SEP 18, 2020
Comprehensive Ophthalmology, Retina/Vitreous
A weekly roundup of ophthalmic news from around the web.
Aldeyra Therapeutics has received the green light to proceed with a phase 2 trial evaluating ADX-629 for severe COVID-19. The oral drug inhibits reactive aldehyde species (RASP)—which plays a key role in modulating immune systems—and is in the same chemical class as Aldeyra’s dry eye candidate reproxalap. Investigators intend to enroll 30 adults hospitalized with COVID-19, and randomize them to a 28-day course of ADX-629 or placebo. Aldeyra Therapeutics
Finally, some good news for Novartis and their anti-VEGF drug brolucizumab. According to new results from the phase 3 KITE trial testing the drug in patients with diabetic macular edema (DME), brolucizumab offers noninferior BCVA gains to aflibercept and superior improvements in central subfield thickness at 1 year. The 3-month dosing interval appeared well tolerated and had a comparable rate of intraocular inflammation, a side effect that has been a significant concern for the drug since it came under review in March 2020. Novartis is now actively pursuing a full clinical development program to test brolucizumab for wet AMD, DME, retinal vein occlusion and proliferative diabetic retinopathy. Novartis

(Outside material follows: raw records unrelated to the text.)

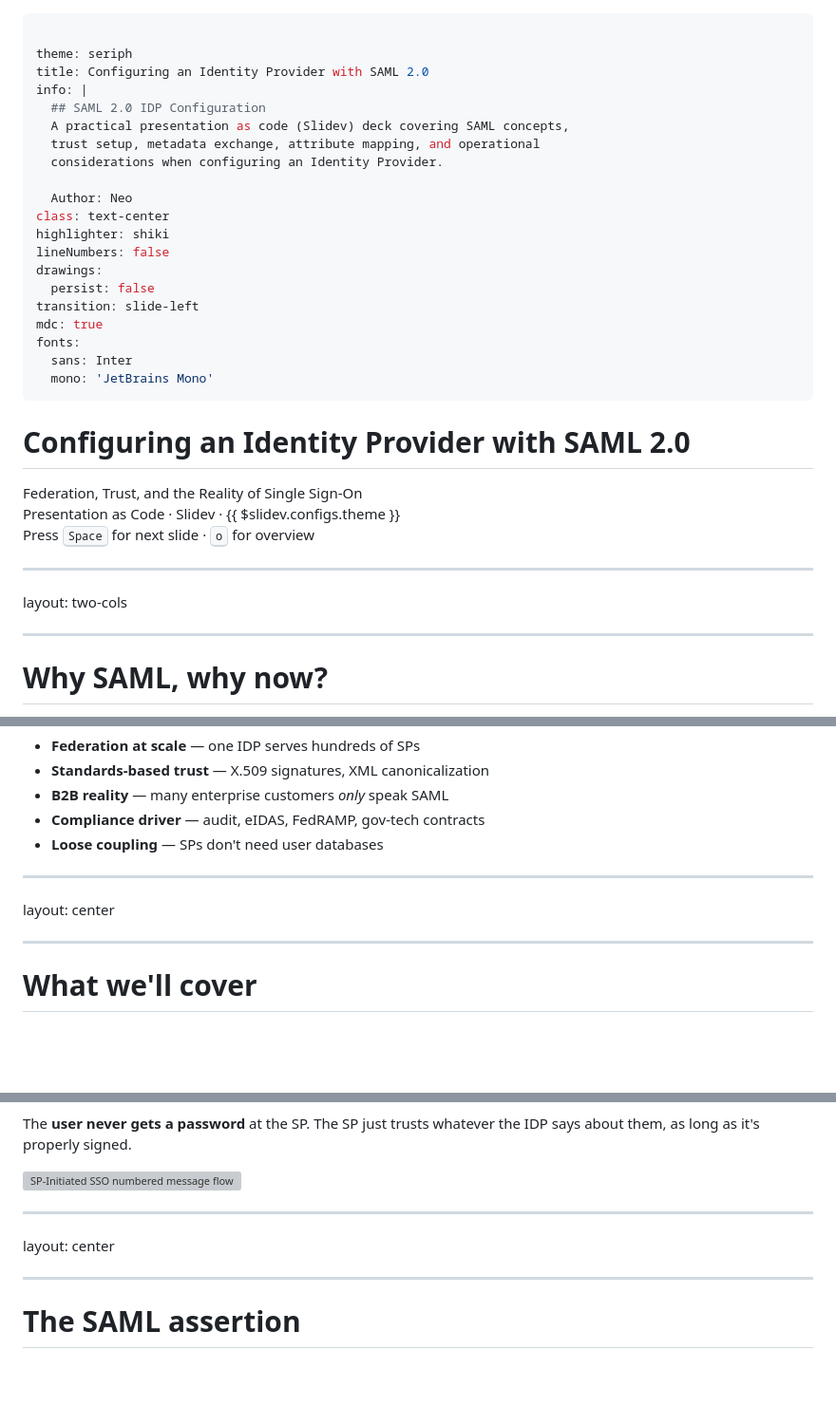
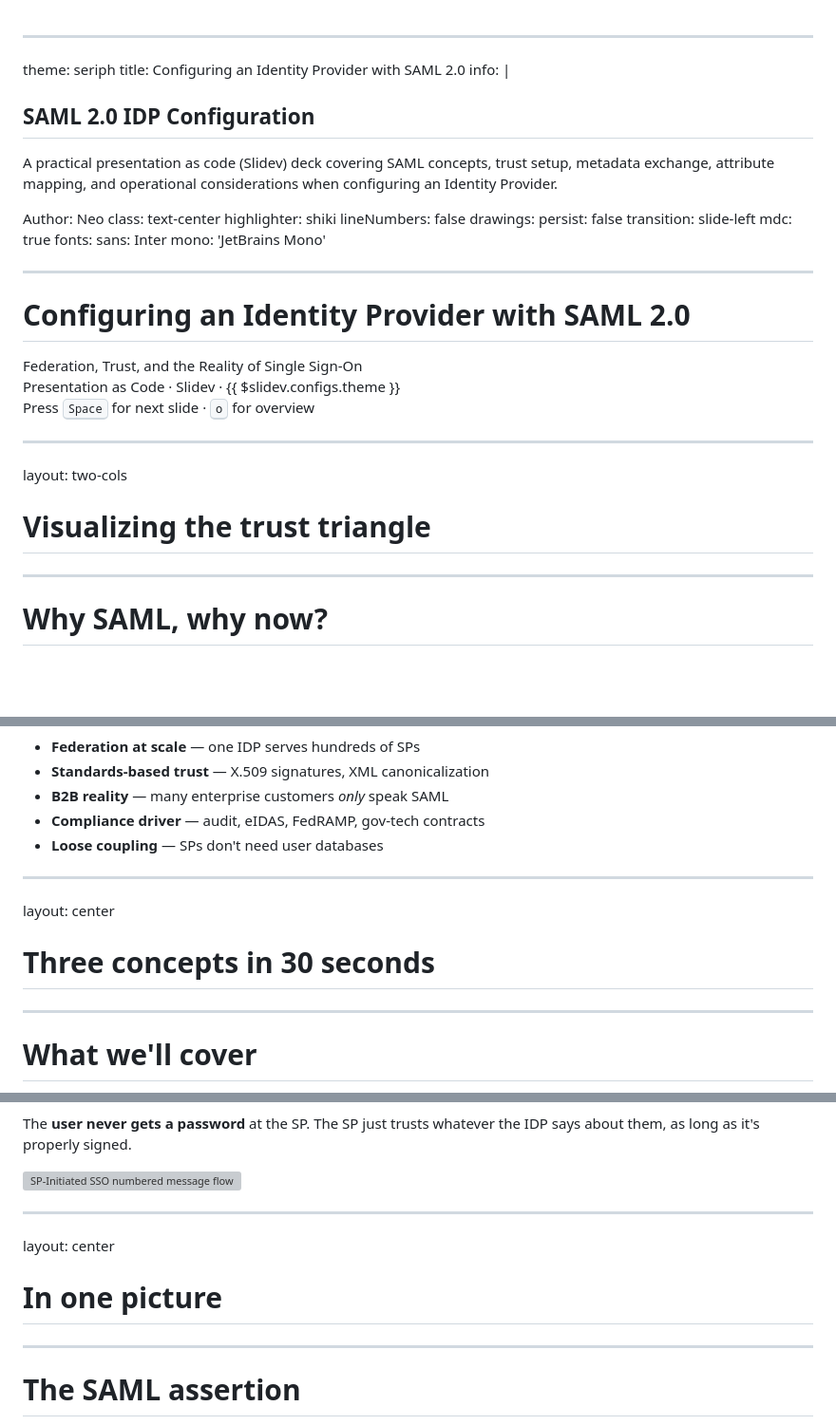
Before and after one commit to dorapwn/saml-idp-configuration, a Markdown page: slides.md, 3 parts joined by grey strips. Shown at 95% size. Rendered like a GitHub page; blank space fills up the shorter version; grey boxes are pictures that could not be loaded.

```diff
--- a/slides.md
+++ b/slides.md
@@ -1,3 +1,4 @@
+
 ---
 
 theme: seriph
@@ -19,6 +20,7 @@ mdc: true
 fonts:
   sans: Inter
   mono: 'JetBrains Mono'
+
 ---
 
 # Configuring an Identity Provider with SAML 2.0
@@ -38,13 +40,17 @@ fonts:
 <!--
 Advance through this slide; key points will reveal as you click. Take questions if anything's unclear.
 -->
+
 ---
 
 layout: two-cols
 
+
+# Visualizing the trust triangle
 <!--
 Advance through this slide; key points will reveal as you click. Take questions if anything's unclear.
 -->
+
 ---
 
 # Why SAML, why now?
@@ -66,13 +72,17 @@ SAML 2.0 is the **lingua franca** of enterprise federation. Even in 2026, when O
 <!--
 Quick framing: SAML 2.0 is from 2005 and we're still using it because enterprise federation moves slowly and the standard is good enough. OIDC dominates new apps but won't replace SAML in regulated environments for the foreseeable future. So you need to know it.
 -->
+
 ---
 
 layout: center
 
+
+# Three concepts in 30 seconds
 <!--
 Advance through this slide; key points will reveal as you click. Take questions if anything's unclear.
 -->
+
 ---
 
 # What we'll cover
@@ -141,13 +159,17 @@ The **user never gets a password** at the SP. The SP just trusts whatever the ID
 <!--
 The mental model: three actors — IDP, SP, and the user. The user authenticates at the IDP. The SP never sees a password. The SP just trusts a signed assertion. That's the whole game in one diagram. Take a moment here, this is the foundation for everything else.
 -->
+
 ---
 
 layout: center
 
+
+# In one picture
 <!--
 Advance through this slide; key points will reveal as you click. Take questions if anything's unclear.
 -->
+
 ---
 
 # The SAML assertion
```
Also changed, not shown: other parts of slides.md (+82 -0 lines).
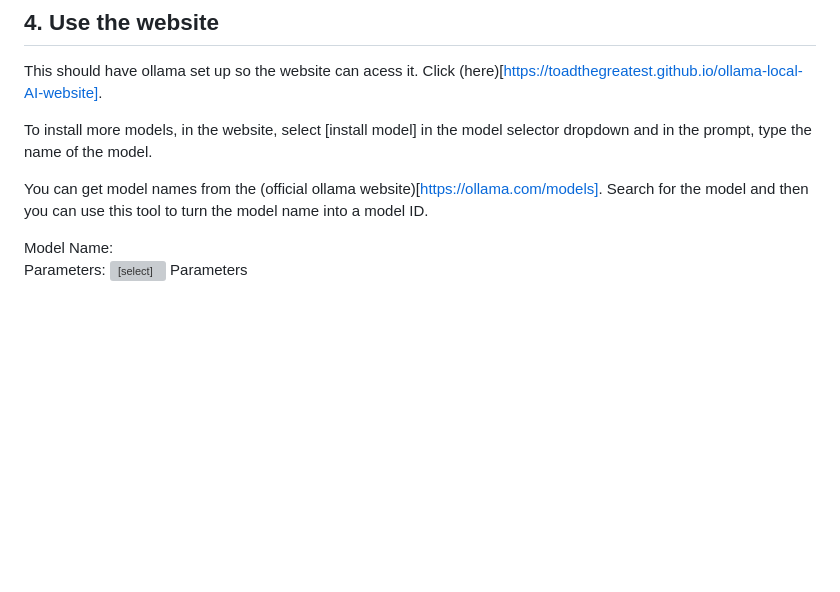
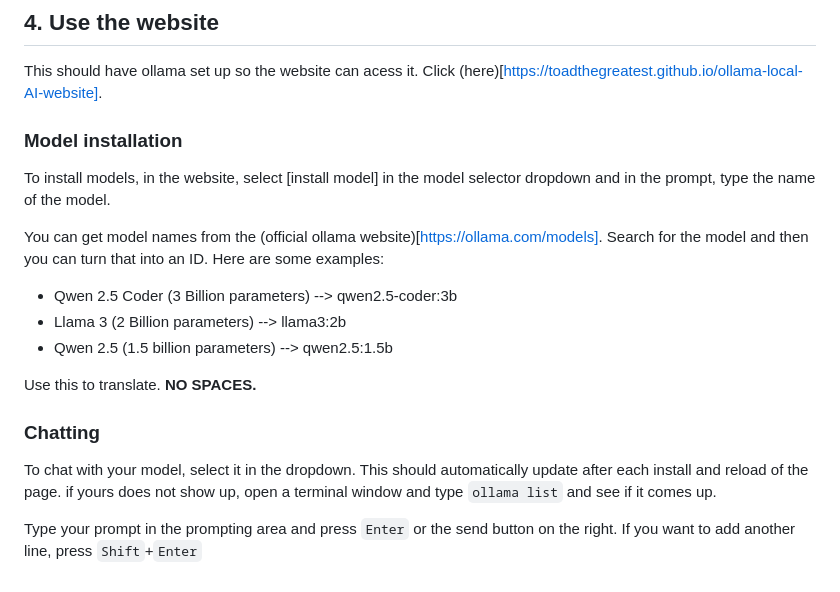
Before and after one commit to ToadTheGreatest/ollama-local-AI-website, a Markdown page: README.md, the part around the change. Drawn GitHub-style; blank space fills up the shorter version; grey boxes are pictures that could not be loaded.

```diff
--- a/README.md
+++ b/README.md
@@ -113,38 +113,24 @@ sudo systemctl restart ollama
 
 This should have ollama set up so the website can acess it. Click (here)[https://toadthegreatest.github.io/ollama-local-AI-website].
 
-To install more models, in the website, select [install model] in the model selector dropdown and in the prompt, type the name of the model.
+### Model installation
 
-You can get model names from the (official ollama website)[https://ollama.com/models]. Search for the model and then you can use this tool to turn the model name into a model ID.
-<html>
-<body>
-<label>Model Name: </label>
-<input type="text" id="model-name"><br>
-<label>Parameters: </label>
-<input type="number" id="parameters">
-<select id="num-param-unit">
-<option value="m">Million</option>
-<option value="b" selected>Billion</option>
-<option value="t">Trillion</option>
-</select>
-<span>Parameters</span>
-<br>
-<br>
-<span style="background-color:#333;border-color:#333;border-radius:5px" id="model-id"><span>
-<script>
-    function get_model_id() {
-        const name = document.getElementById("model-name").value;
-        const params = document.getElementById("parameters").value;
-        const p_unit = document.getElementById("num-param-unit").value;
-        const output = document.getElementById("model-id");
-        if (name.trim().replace(" ", "-") && params && p_unit) {
-            var modelid = `${name.trim().replace("-","").toLowerCase()}:${params}${p_unit}`;
-            output.textContent = modelid;
-        }
-    }
-    document.getElementById("model-name").addEventListener("input", get_model_id);
-    document.getElementById("parameters").addEventListener("input", get_model_id);
-    document.getElementById("num-param-unit").addEventListener("input", get_model_id);
-</script>
-</body>
-</html>
+To install models, in the website, select [install model] in the model selector dropdown and in the prompt, type the name of the model.
+
+You can get model names from the (official ollama website)[https://ollama.com/models]. Search for the model and then you can turn that into an ID. Here are some examples:
+
+<!--
+<iframe srcdoc='<html><body><label style="color:#fff">Model Name: </label><input type="text" id="model-name"><br><label style="color:#fff">Parameters: </label><input type="number" id="parameters"><select id="num-param-unit"><option value="m">Million</option><option value="b" selected>Billion</option><option value="t">Trillion</option></select><span style="color:#fff">Parameters</span><br><br><span style="color:#fff;background-color:#333;border-color:#333;border-radius:5px" id="model-id"></span><script>function get_model_id() {const name = document.getElementById("model-name").value;const params = document.getElementById("parameters").value;const p_unit = document.getElementById("num-param-unit").value;const output = document.getElementById("model-id");if (name.replaceAll(" ", "").trim && params && p_unit) {var modelid = `${name.replaceAll(" ","").trim().toLowerCase()}:${params}${p_unit}`;output.textContent = modelid;}}document.getElementById("model-name").addEventListener("input", get_model_id);document.getElementById("parameters").addEventListener("input", get_model_id);document.getElementById("num-param-unit").addEventListener("input", get_model_id);</script></body></html>'></iframe>
+-->
+
+* Qwen 2.5 Coder (3 Billion parameters) --> qwen2.5-coder:3b
+* Llama 3 (2 Billion parameters) --> llama3:2b
+* Qwen 2.5 (1.5 billion parameters) --> qwen2.5:1.5b
+
+Use this to translate. **NO SPACES.**
+
+### Chatting
+
+To chat with your model, select it in the dropdown. This should automatically update after each install and reload of the page. if yours does not show up, open a terminal window and type `ollama list` and see if it comes up.
+
+Type your prompt in the prompting area and press `Enter` or the send button on the right. If you want to add another line, press `Shift`+`Enter`
```
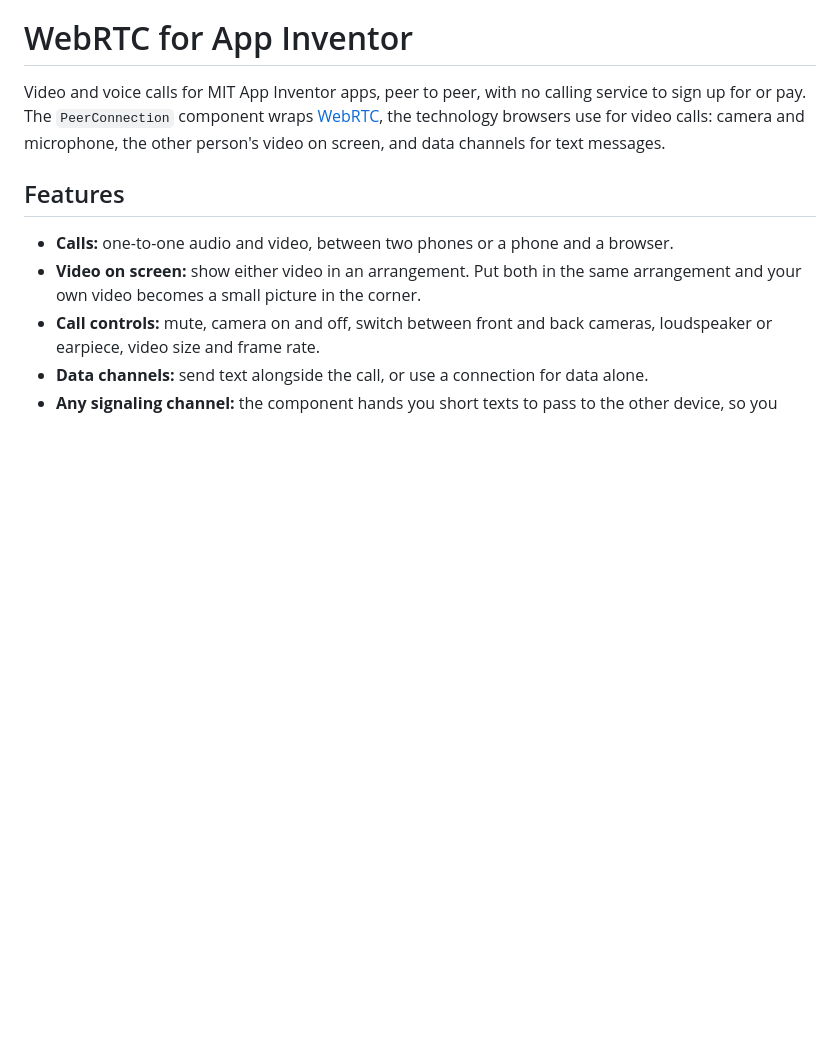
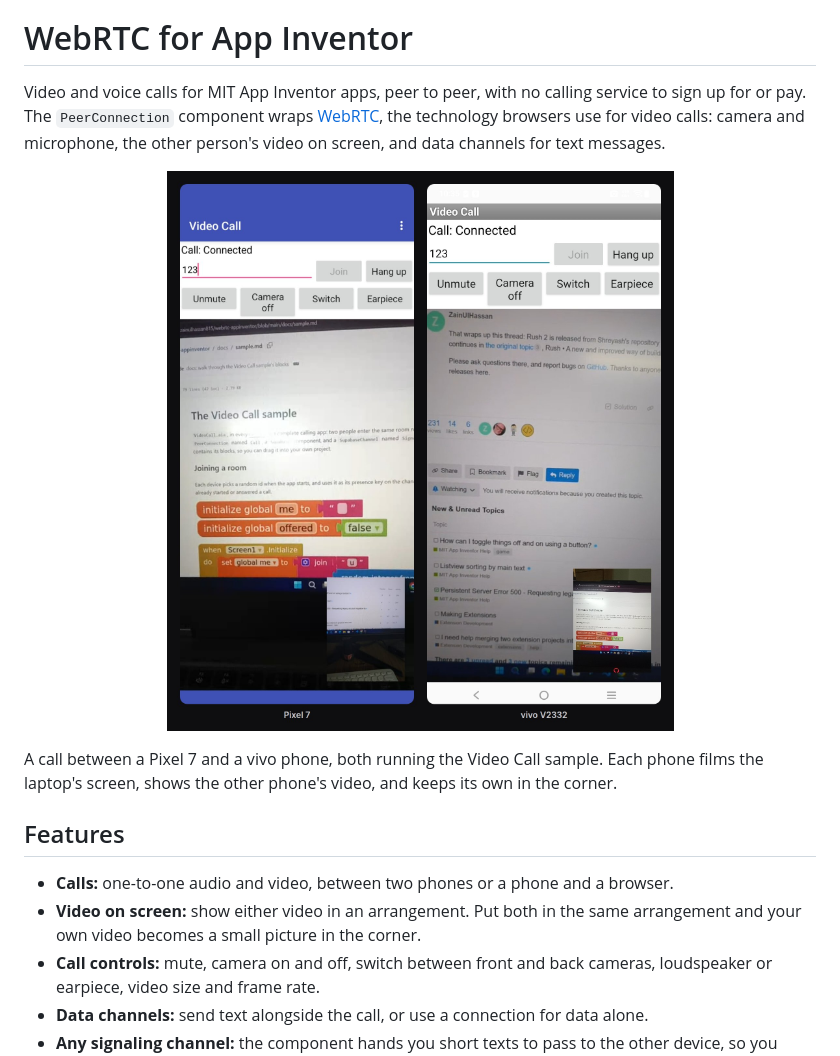
Before and after one commit to zainulhassan815/webrtc-appinventor, a Markdown page: README.md, the part around the change. Rendered like a GitHub page; pictures changed too: docs/images/video-call.jpg (added); blank space fills up the shorter version.

Commit message:
docs: show a call between two phones in the README
Screenshots from both ends of a call between a Pixel 7 and a vivo
V2332 running the Video Call sample, built on ai2.appinventor.mit.edu.

Co-Authored-By: Claude Opus 5.5 <noreply@anthropic.com>

```diff
--- a/README.md
+++ b/README.md
@@ -23,6 +23,12 @@ Video and voice calls for MIT App Inventor apps, peer to peer, with no calling s
 to sign up for or pay. The `PeerConnection` component wraps
 [WebRTC](https://webrtc.org), the technology browsers use for video calls: camera and
 microphone, the other person's video on screen, and data channels for text messages.
+
+<p align="center">
+  <img src="docs/images/video-call.jpg" alt="A call between a Pixel 7 and a vivo phone running the Video Call sample" width="720">
+</p>
+
+A call between a Pixel 7 and a vivo phone, both running the Video Call sample. Each phone films the laptop's screen, shows the other phone's video, and keeps its own in the corner.
 
 ## Features
 
```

Virtual reality enthusiasts rejoice: the Oculus Quest 2 has just been announced. As the next generation of all-in-one virtual reality, the new tech touts Oculus’ highest resolution display yet along with a build-in interpupillary distance adjustment mechanism. Moreover, the sleek new headset is cheaper and 10% lighter than its predecessor. “Quest 2 is more than just the next step in all-in-one VR,” the company said in the press release. “It represents years of feedback from developers, gaming enthusiasts, and the broader VR community, and we couldn’t be more grateful for this ongoing support.” Oculus
A new study hints the common Parkinson drug levodopa may be effective for neovascular AMD. Researchers report that dopamine precursor reduced retinal fluid by 29% within 1 month, sustaining levels for 6 months or more, and improved mean visual acuity from 20/40 to 20/32. Among patients previously treated with anti-VEGF, levodopa reduced the need for additional anti-VEGF injections by 52% while treatment-naïve patients managed to get away with fewer injections than the standard monthly treatment. The authors note that the well-established Parkinson drug may be able to reduce the financial burden of frequent anti-VEGF injections and, as an adjuvant therapy, could save billions by altering disease progression. Elsevier, The American Journal of Medicine
A revolutionary world-first cortical vision device is being prepped for human clinical trials in Melbourne. The Gennaris bionic vision system restores visual perception by transmitting electrical stimulation to the visual cortex via 9x9 mm tiles that are implanted into the brain. The system consists of custom headgear equipped with a camera and wireless transmitter and a vision processor unit. Initial animal experiments showed that sheep could tolerate more than 2,700 hours of stimulation without any observable adverse effects. If successful, the technology could be applied to brain-controlled prosthetics or conditions such as in spinal cord injury, epilepsy and depression. Monash University, Journal of Neural Engineering